Small-Scale Cooperative Cellular Networks for Broader Internet Access

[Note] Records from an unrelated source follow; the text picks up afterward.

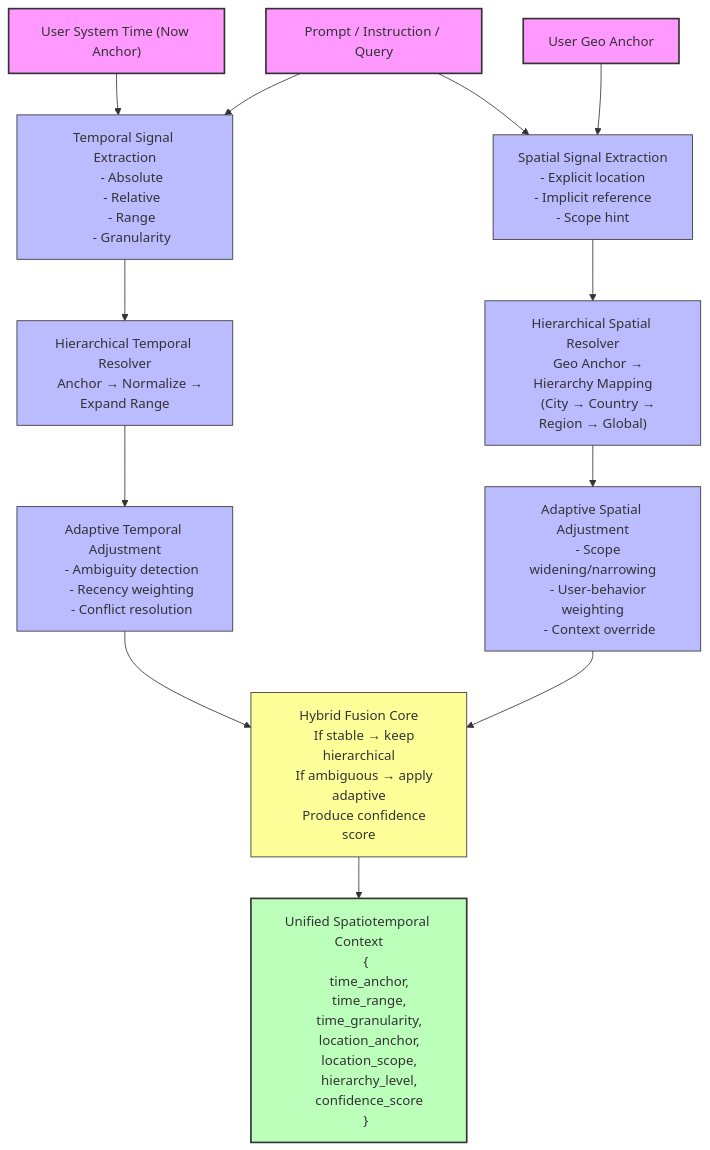
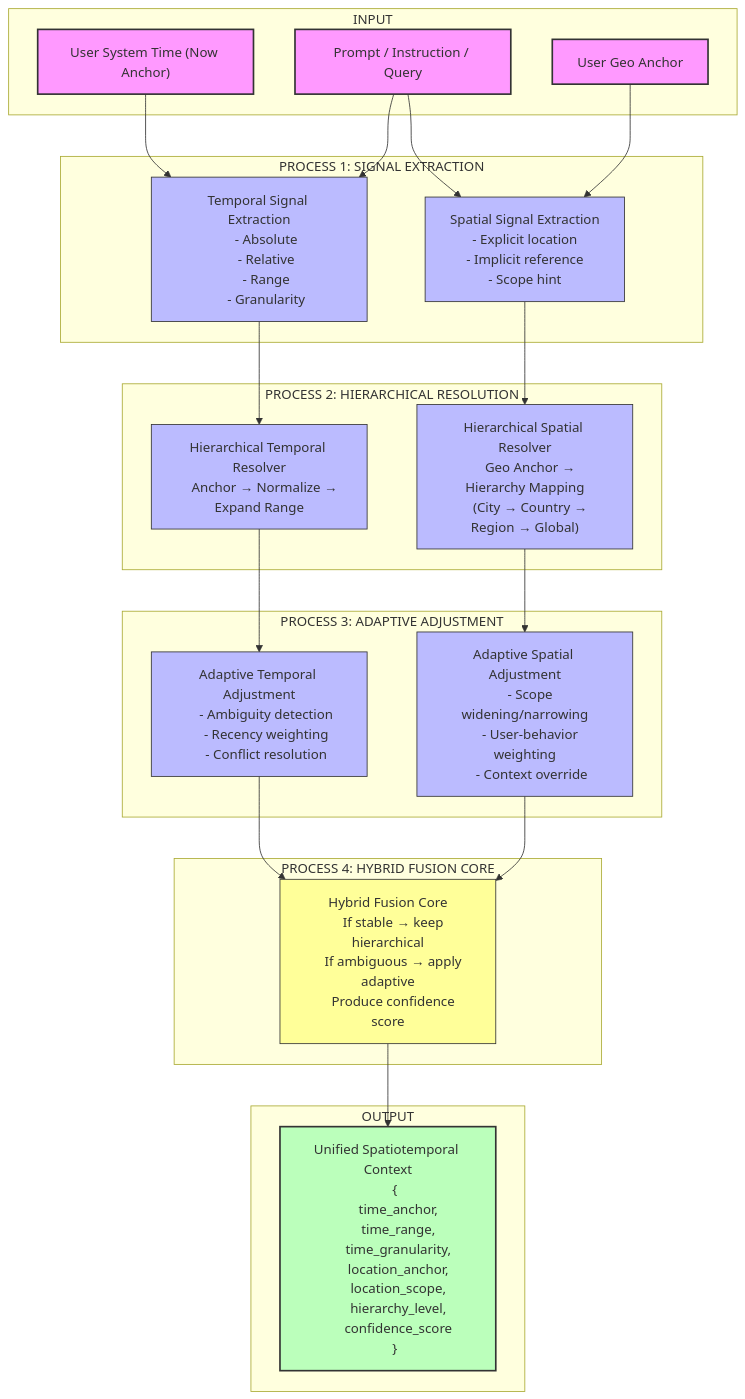
Before and after one commit to azzindani/Kea: the diagram in redesign/location_and_time.md, drawn with Mermaid.

Commit message:
Refactor flowchart structure in location_and_time.md

```diff
--- a/redesign/location_and_time.md
+++ b/redesign/location_and_time.md
@@ -4,35 +4,47 @@
   layout: fixed
 ---
 flowchart TB
-    A1["User System Time (Now Anchor)"] --> B1["Temporal Signal Extraction
+ subgraph INPUT_LAYER["INPUT"]
+        A1["User System Time (Now Anchor)"]
+        A2["User Geo Anchor"]
+        A3["Prompt / Instruction / Query"]
+  end
+ subgraph PROCESS_EXTRACTION["PROCESS 1: SIGNAL EXTRACTION"]
+        B1["Temporal Signal Extraction
     - Absolute
     - Relative
     - Range
     - Granularity"]
-    A3["Prompt / Instruction / Query"] --> B1 & B2["Spatial Signal Extraction
+        B2["Spatial Signal Extraction
     - Explicit location
     - Implicit reference
     - Scope hint"]
-    A2["User Geo Anchor"] --> B2
-    B1 --> C1["Hierarchical Temporal Resolver
+  end
+ subgraph PROCESS_HIERARCHICAL["PROCESS 2: HIERARCHICAL RESOLUTION"]
+        C1["Hierarchical Temporal Resolver
     Anchor → Normalize → Expand Range"]
-    B2 --> C2["Hierarchical Spatial Resolver
+        C2["Hierarchical Spatial Resolver
     Geo Anchor → Hierarchy Mapping
     (City → Country → Region → Global)"]
-    C1 --> D1["Adaptive Temporal Adjustment
+  end
+ subgraph PROCESS_ADAPTIVE["PROCESS 3: ADAPTIVE ADJUSTMENT"]
+        D1["Adaptive Temporal Adjustment
     - Ambiguity detection
     - Recency weighting
     - Conflict resolution"]
-    C2 --> D2["Adaptive Spatial Adjustment
+        D2["Adaptive Spatial Adjustment
     - Scope widening/narrowing
     - User-behavior weighting
     - Context override"]
-    D1 --> E1["Hybrid Fusion Core
+  end
+ subgraph PROCESS_FUSION["PROCESS 4: HYBRID FUSION CORE"]
+        E1["Hybrid Fusion Core
     If stable → keep hierarchical
     If ambiguous → apply adaptive
     Produce confidence score"]
-    D2 --> E1
-    E1 --> F1["Unified Spatiotemporal Context
+  end
+ subgraph OUTPUT_LAYER["OUTPUT"]
+        F1["Unified Spatiotemporal Context
     {
       time_anchor,
       time_range,
@@ -42,12 +54,23 @@
       hierarchy_level,
       confidence_score
     }"]
+  end
+    A1 --> B1
+    A3 --> B1 & B2
+    A2 --> B2
+    B1 --> C1
+    B2 --> C2
+    C1 --> D1
+    C2 --> D2
+    D1 --> E1
+    D2 --> E1
+    E1 --> F1
 
      A1:::input
+     A2:::input
+     A3:::input
      B1:::calc
-     A3:::input
      B2:::calc
-     A2:::input
      C1:::calc
      C2:::calc
      D1:::calc
```
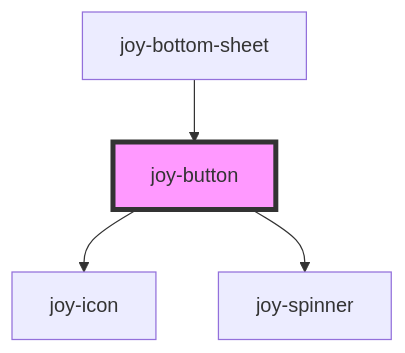
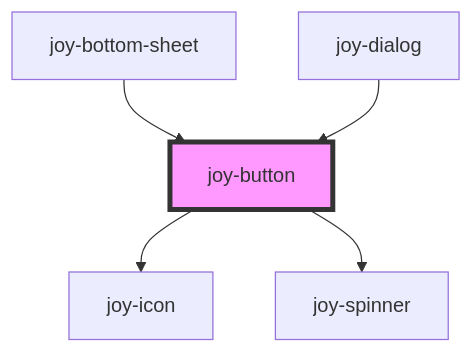
One commit to Maltcommunity/joy changed the diagram in core/src/components/button/readme.md. Above: the diagram before and after it, drawn with Mermaid. The commit also changed other lines of this file and 157 other files, not shown here.

````diff
--- a/core/src/components/button/readme.md
+++ b/core/src/components/button/readme.md
@@ -139,7 +140,8 @@
 ```mermaid
 graph TD;
   joy-button --> joy-icon
   joy-button --> joy-spinner
   joy-bottom-sheet --> joy-button
+  joy-dialog --> joy-button
   style joy-button fill:#f9f,stroke:#333,stroke-width:4px
 ```
````
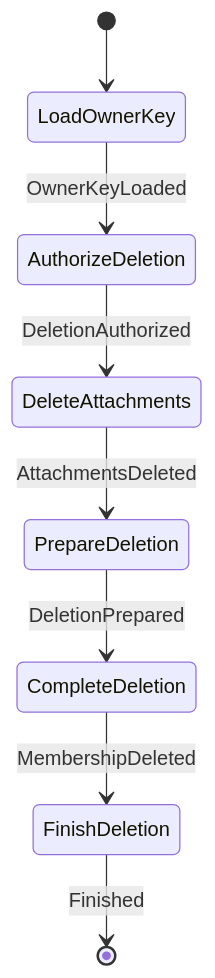
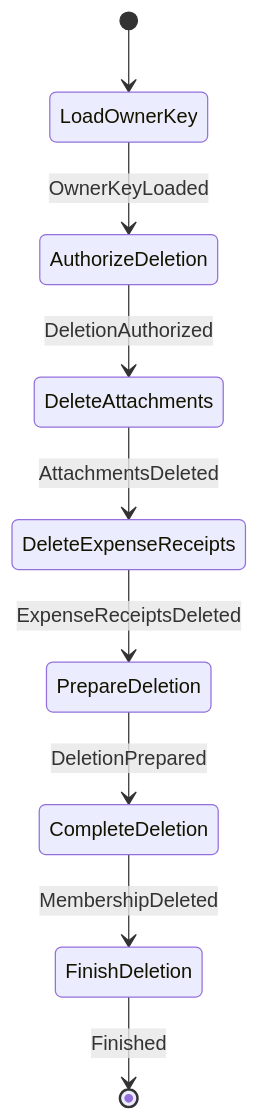
One commit to cbgm/Sparrow changed diagram 12 of 30 in docs/architecture/workflows/incoming.md. Above: the diagram before and after it, drawn with Mermaid. The commit also changed other lines of this file and 61 other files, not shown here.

Commit message:
Add receipt functionality for close expenses, delete expense and edit expense

````diff
--- a/docs/architecture/workflows/incoming.md
+++ b/docs/architecture/workflows/incoming.md
@@ -325,10 +328,11 @@
 ```mermaid
 stateDiagram-v2
     [*] --> LoadOwnerKey
     LoadOwnerKey --> AuthorizeDeletion : OwnerKeyLoaded
     AuthorizeDeletion --> DeleteAttachments : DeletionAuthorized
-    DeleteAttachments --> PrepareDeletion : AttachmentsDeleted
+    DeleteAttachments --> DeleteExpenseReceipts : AttachmentsDeleted
+    DeleteExpenseReceipts --> PrepareDeletion : ExpenseReceiptsDeleted
     PrepareDeletion --> CompleteDeletion : DeletionPrepared
     CompleteDeletion --> FinishDeletion : MembershipDeleted
     FinishDeletion --> [*] : Finished
 ```
````
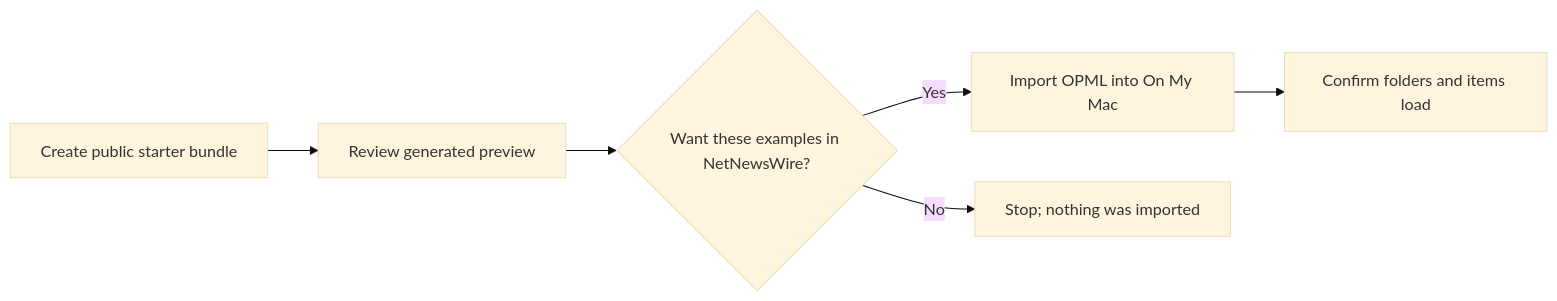
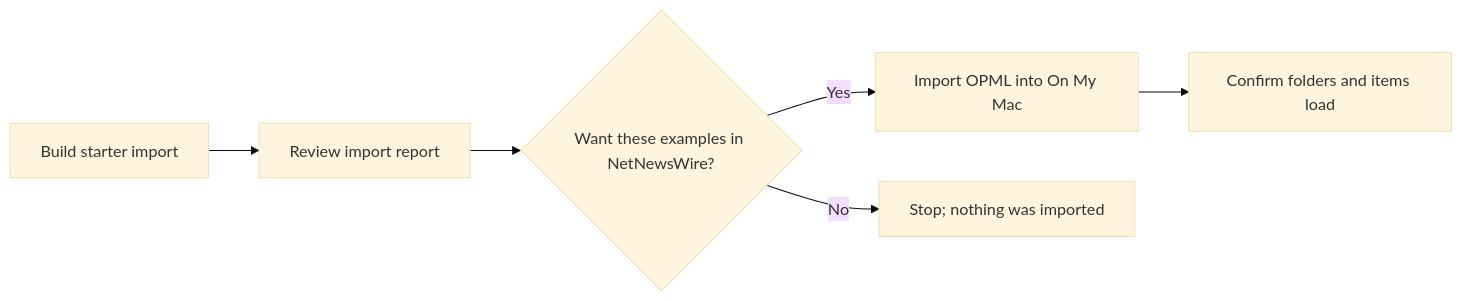
Before and after one commit to spkerber/netnewswire-feed-booster: the diagram in docs/first-feed.md, drawn with Mermaid (base theme). The commit also changed other lines of this file and 32 other files, not shown here.

Commit message:
Clarify starter import and generalize webpage feeds

````diff
--- a/docs/first-feed.md
+++ b/docs/first-feed.md
@@ -5,8 +5,8 @@
 ```mermaid
 flowchart LR
-    A["Create public starter bundle"] --> B["Review generated preview"]
+    A["Build starter import"] --> B["Review import report"]
     B --> C{"Want these examples in NetNewsWire?"}
     C -->|"Yes"| D["Import OPML into On My Mac"]
     C -->|"No"| E["Stop; nothing was imported"]
     D --> F["Confirm folders and items load"]
 ```
````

This planning grant will launch a collaboration between the University of Washington (UW) and the Tacoma Cooperative Network (TCN) to explore how locally-owned and operative Cooperative Cellular Networks (CCNs) can increase urban community resilience to natural disasters. Despite decades of attention to the problem of digital divides, inequity persists in the US. When disasters occur, communities that are digitally marginalized are made more vulnerable by the shift to suddenly-critical online services. Community networks are an emerging solution to these issues, which put communities in charge of provisioning their own last-mile Internet infrastructure. However, community networking solutions continue to face key technical limitations, and little research has explored their potential role during disasters. In response to technical limitations, our interdisciplinary team proposes to develop and implement a new Cooperative Cellular Network architecture. In this design, multiple private networks collaborate to provide coverage to subscribers, sharing resources such as authentication primitives, spectrum, and subscribers using a distributed design. TCN and UW researchers will then explore the implications that this network has for the resilience of marginalized neighborhoods in Tacoma, Washington. Through this process they will answer the following questions:
1. How can a hybrid model of service delivery serve as an effective way of updating community network infrastructure without interrupting or overwhelming system maintainers?
2. How do Neighborhood Captains programs that support community outreach transform local structures of social capital, digital literacy, and place-based resilience?
3. What role can CCNs play in facilitating community discussions of resilience, including community-based development of indicators and related data collection practices?
Over this four-month planning grant, our team will engage in technical and social activities to build capacity to answer these questions. Technical activities will focus on integrating the UW researchers’ novel network infrastructure with TCN’s existing network, and then extending that network to a high-needs community in Tacoma. Social activities will then expand engagement between UW researchers, TCN, and other Tacoma based stakeholders, to ensure that Stage 2 work is driven by the ideas and needs of civic organizations.

Grant Info


Kurtis Heimerl


Emily Slager

Start Date

Jan 1, 2020